+++ Source data
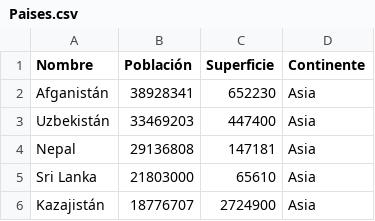
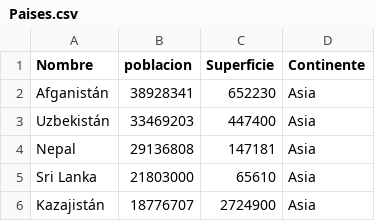
Before and after one commit to JeffryQuispe/TP-Integrador-Programacion, a CSV file: Paises.csv, drawn as a sheet; only a part is shown.

```diff
--- a/Paises.csv
+++ b/Paises.csv
@@ -1,2 +1,2 @@
-Nombre,Población,Superficie,Continente
+Nombre,poblacion,Superficie,Continente
 Afganistán,38928341,652230,Asia
```
Also changed, not shown: 1 other file.
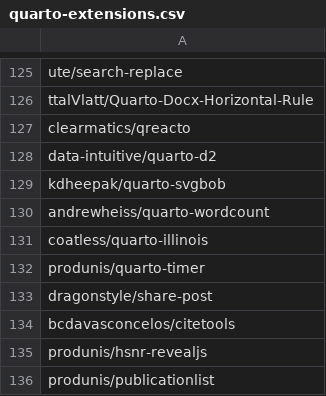
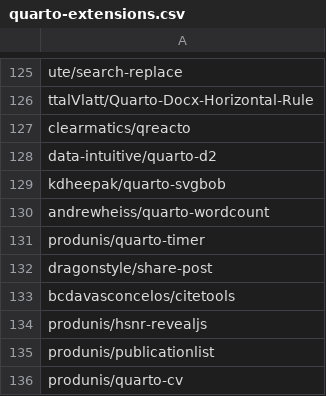
Before and after one commit to mcanouil/quarto-extensions, a CSV file: extensions/quarto-extensions.csv, drawn as a sheet; only a part is shown, gaps mark what is left out; the shorter side is filled out with more unchanged rows.

Commit message:
chore: Remove duplicated extension (#69)

```diff
--- a/extensions/quarto-extensions.csv
+++ b/extensions/quarto-extensions.csv
@@ -130,3 +130,2 @@ kdheepak/quarto-svgbob
 andrewheiss/quarto-wordcount
-coatless/quarto-illinois
 produnis/quarto-timer
```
++++++
● What you need to do
Which lines above contain the word "Paises"? Copy all of them.

● Solved problem
Before and after one commit to JeffryQuispe/TP-Integrador-Programacion, a CSV file: Paises.csv, drawn as a sheet; only a part is shown.
--- a/Paises.csv
+++ b/Paises.csv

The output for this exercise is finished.